US-style contingent fees and UK-style conditional fees: agency problems and the supply of legal services
Under contingent fees, the attorney gets a share of the judgment; under conditional fees, the lawyer gets an upscale premium if the case is won which is, however, unrelated to the adjudicated amount. We compare conditional and contingent fees in a principal-agent framework where the lawyer chooses unobservable effort after she has observed the amount at stake. Contingent fees provide better incentives than conditional fees independently of whether upfront payments are restricted to be non-negative or not. Under contingent fees, the attorney uses her information about what is at stake more efficiently. Copyright © 2006 John Wiley & Sons, Ltd.
Volume (Year): 27 (2006)
Issue (Month): 5 ()
|Contact details of provider:|| Web page: http://www3.interscience.wiley.com/cgi-bin/jhome/7976|
References listed on IDEAS
Please report citation or reference errors to , or , if you are the registered author of the cited work, log in to your RePEc Author Service profile, click on "citations" and make appropriate adjustments.:
- Emons, Winand, 2004.
"Conditional versus Contingent Fees,"
CEPR Discussion Papers
4532, C.E.P.R. Discussion Papers.
- Nuno Garoupa & Fernando Gómez, 2002. "Cashing by the hour: Why large law firms prefer hourly fees over contingent fees," Economics Working Papers 639, Department of Economics and Business, Universitat Pompeu Fabra.
- Halpern, P. J. & Turnbull, S. M., 1983. "Legal fees contracts and alternative cost rules: An economic analysis," International Review of Law and Economics, Elsevier, vol. 3(1), pages 3-26, June.
- Lynk, William J, 1990. "The Courts and the Market: An Economic Analysis of Contingent Fees in Class-Action Litigation," The Journal of Legal Studies, University of Chicago Press, vol. 19(1), pages 247-260, January.

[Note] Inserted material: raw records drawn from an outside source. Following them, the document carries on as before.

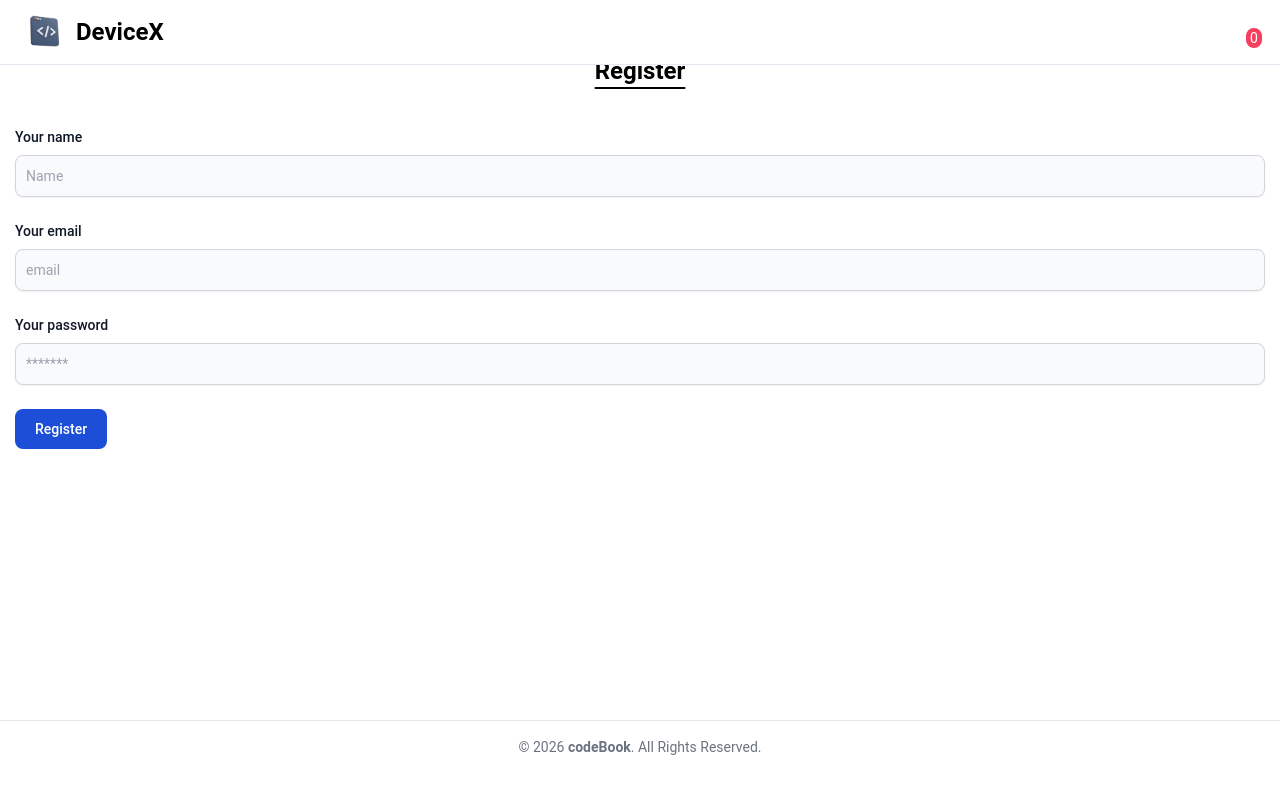
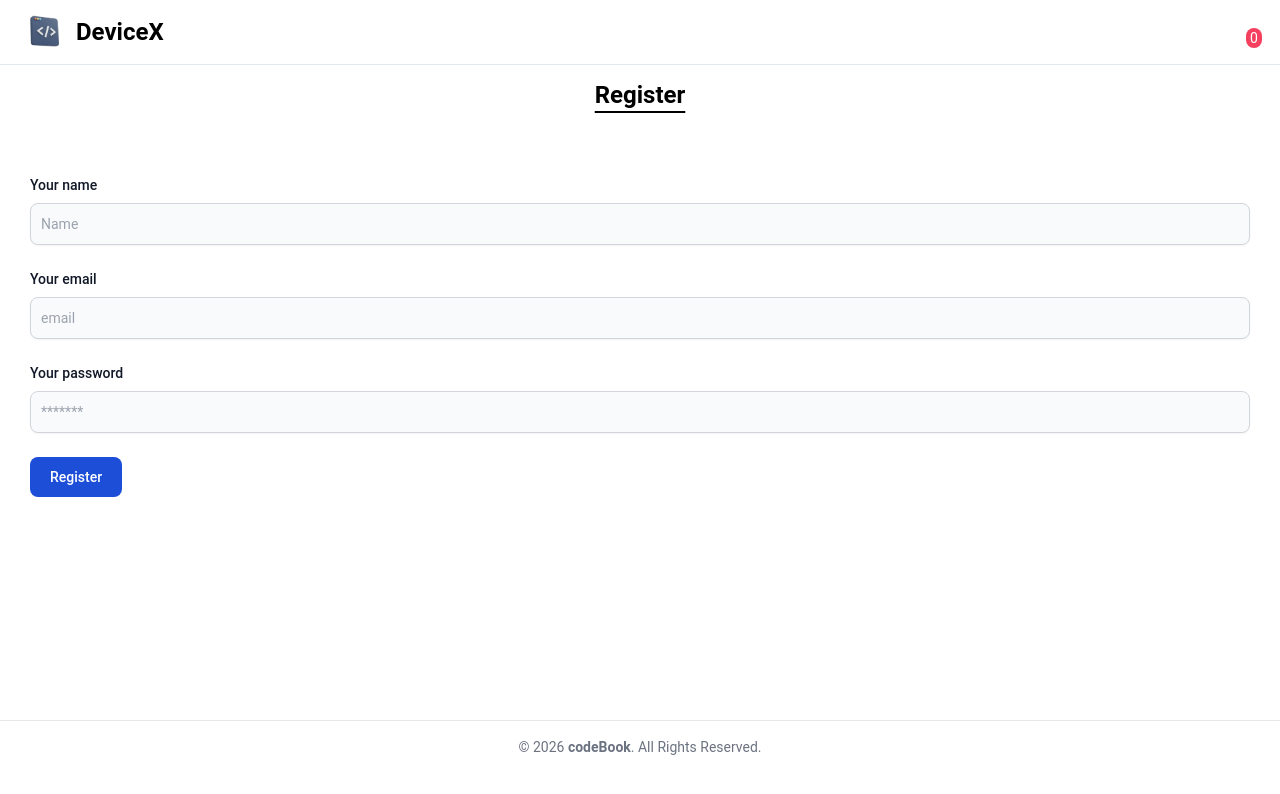
Before and after one commit to jaswanthj758/DeviceX, a React (Create React App) app: page /register in a window 1280 px wide. Shown: the top 794 px of the page. Built offline with nearby package versions, Linux system fonts and the light colour scheme.

Commit message:
modified the margiin and change the max width from 1300 to 1250px

```diff
--- a/src/index.css
+++ b/src/index.css
@@ -10,7 +10,7 @@
 
 main{
     min-height:90vh;
-    max-width:1400px;
+    max-width:1250px;
     margin:auto;
     padding:15px;
 }
--- a/src/pages/Register.js
+++ b/src/pages/Register.js
@@ -29,7 +29,7 @@ export const Register = () => {
   return (
     <main>
       <section>
-        <p className="text-2xl text-center font-semibold dark:text-slate-100 my-10 underline underline-offset-8">Register</p>
+        <p className="text-2xl text-center font-semibold dark:text-slate-100 my-16 underline underline-offset-8">Register</p>
       </section>
         <form onSubmit={handleRegister}>
         <div className="mb-6">
```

- Roland Kirstein & Neil Rickman, 2004.
""Third Party Contingency" Contracts in Settlement and Litigation,"
Journal of Institutional and Theoretical Economics (JITE),
Mohr Siebeck, Tübingen, vol. 160(4), pages 555-555, December.
- Kirstein, Roland & Rickman, Neil, 2003. ""Third Party Contingency" contracts in settlement and litigation," CSLE Discussion Paper Series 2003-09, Saarland University, CSLE - Center for the Study of Law and Economics.
- Kirstein, Roland & Rickman, Neil, 2002. ""Third Party Contingency" contracts in settlement and litigation," Berkeley Olin Program in Law & Economics, Working Paper Series qt6vn9877z, Berkeley Olin Program in Law & Economics.
- Roland Kirstein & Neil Rickman, "undated". "Third Party Contingency contracts in settlement and litigation," German Working Papers in Law and Economics 2002-1-1038, Berkeley Electronic Press.
- Kirstein, Roland & Rickman, Neil, 2002. ""Third Party Contingency" contracts in settlement and litigation," CSLE Discussion Paper Series 2002-11, Saarland University, CSLE - Center for the Study of Law and Economics.
- Emons, Winand, 2000. "Expertise, contingent fees, and insufficient attorney effort," International Review of Law and Economics, Elsevier, vol. 20(1), pages 21-33, March.
- Dana, James D, Jr & Spier, Kathryn E, 1993. "Expertise and Contingent Fees: The Role of Asymmetric Information in Attorney Compensation," Journal of Law, Economics and Organization, Oxford University Press, vol. 9(2), pages 349-367, October.
- Daniel F. Rubinfeld & Suzanne Scotchmer, 1993. "Contingent Fees for Attorneys: An Economic Analysis," RAND Journal of Economics, The RAND Corporation, vol. 24(3), pages 343-356, Autumn.
When requesting a correction, please mention this item's handle: RePEc:wly:mgtdec:v:27:y:2006:i:5:p:379-385. See general information about how to correct material in RePEc.
For technical questions regarding this item, or to correct its authors, title, abstract, bibliographic or download information, contact: (Wiley-Blackwell Digital Licensing)or (Christopher F. Baum)
If you have authored this item and are not yet registered with RePEc, we encourage you to do it here. This allows to link your profile to this item. It also allows you to accept potential citations to this item that we are uncertain about.
If references are entirely missing, you can add them using this form.
If the full references list an item that is present in RePEc, but the system did not link to it, you can help with this form.
If you know of missing items citing this one, you can help us creating those links by adding the relevant references in the same way as above, for each refering item. If you are a registered author of this item, you may also want to check the "citations" tab in your profile, as there may be some citations waiting for confirmation.
Please note that corrections may take a couple of weeks to filter through the various RePEc services.